The novel closes with a chase scene. In many ways, the chase for Dracula has occurred throughout - the novel is structured as a sequence of scenes in which Dracula appears and is then repelled, either by chance or by the concerted efforts of the vampire hunters. The plot is not so much a web of intrigue as it is a set of plans that are put into place to trap Dracula, and, after he escapes, to find him again.

In this closing sequence, then, Dracula is chased back into Transylvania, his ancestral homeland. Thus, although a good part of the middle of the novel takes place in England, the beginning and the end occur abroad, in what is now Romania. The "otherness" of these scenes, surrounded by fog, strange animals, and forbidding castles, is a counterpoint to the "home" that is described in and around London, where modern life goes on more or less uninterrupted, even as Dracula attacks. 

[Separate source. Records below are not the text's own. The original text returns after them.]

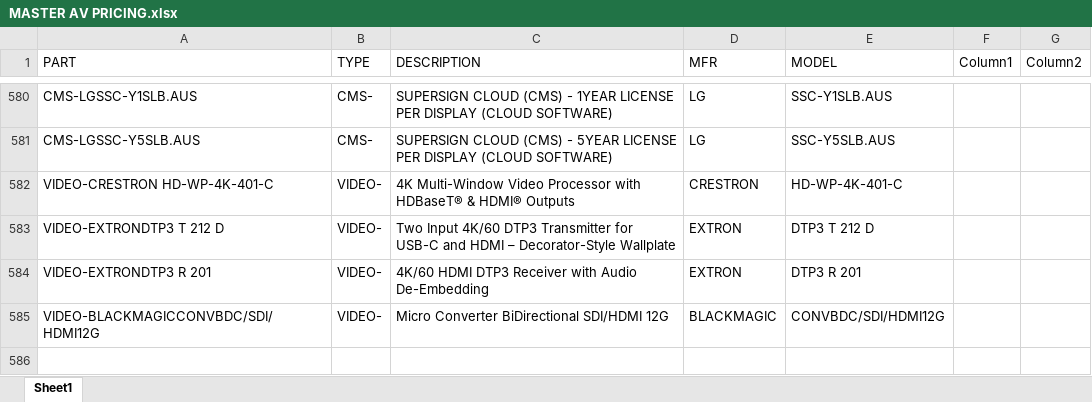
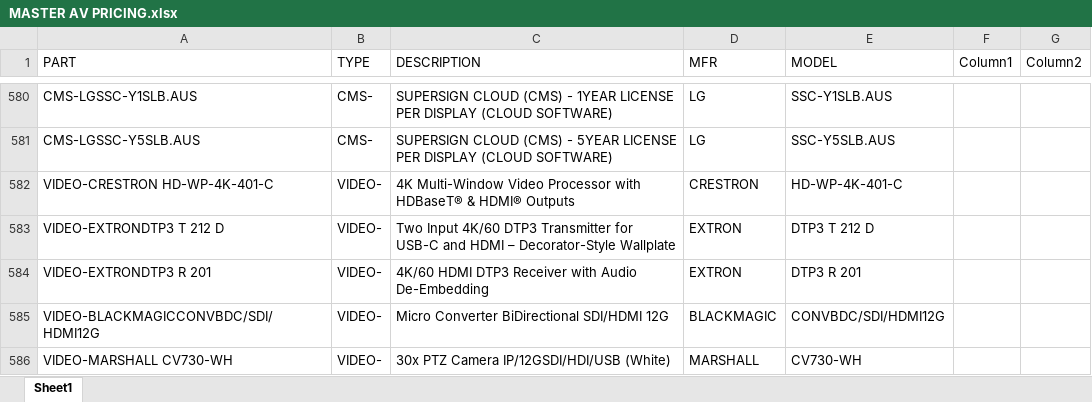
Before and after one commit to bruceb85/av_equipment_list, an Excel workbook: MASTER AV PRICING.xlsx, sheet Sheet1, drawn as a sheet; only a part is shown, gaps mark what is left out; values as stored, in another font and other column widths than the file's, no borders; table styles not drawn; the diff names each change by its address in the sheet, - before the commit and + after, or states it on an @@ line.

Commit message:
add product

```diff
--- a/MASTER AV PRICING.xlsx (sheet Sheet1)
+++ b/MASTER AV PRICING.xlsx (sheet Sheet1)
+row 586: VIDEO-MARSHALL CV730-WH | VIDEO- | 30x PTZ Camera IP/12GSDI/HDI/USB (White) | MARSHALL | CV730-WH
```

Chapter 26 Quotes

Now God be thanked that all has not been in vain! See! the snow is not more stainless than her forehead! The curse has passed away!

Related Characters: Quincey Harker (speaker), Mina Harker
Page Number: 325
Explanation and Analysis:

The idea of a "curse," and the related idea of a "mark" or "stain," are central to the text. The reader becomes aware of Dracula's presence through physical traces - that one character seems pale, or that another has bite marks on her throat. Dracula steals the soul, the essence of a person (and also violates them in an almost sexual manner), and in doing this, he leaves unmistakeable marks on that person's body. These traces are the clues by which the scientific mind can work to find Dracula. And even though Dracula is a cunning villain, he can nevertheless be tracked using these clues.

Thus Stoker combines, again, the spiritual elements of a religiously-infused thriller with the cold, hard scientific rationalism of a detective novel. We know Dracula's presence by his physical traces, and when Dracula is defeated, we see those traces, as if by magic, removed from the bodies of those who have been afflicted by him. This is a perfect cycle of, and encapsulation of, Dracula's power and influence in the text. He is the presence always present, always noticeable to the trained eye - and yet he is terribly difficult to track, and even more difficult to defeat. Here, he is finally overcome.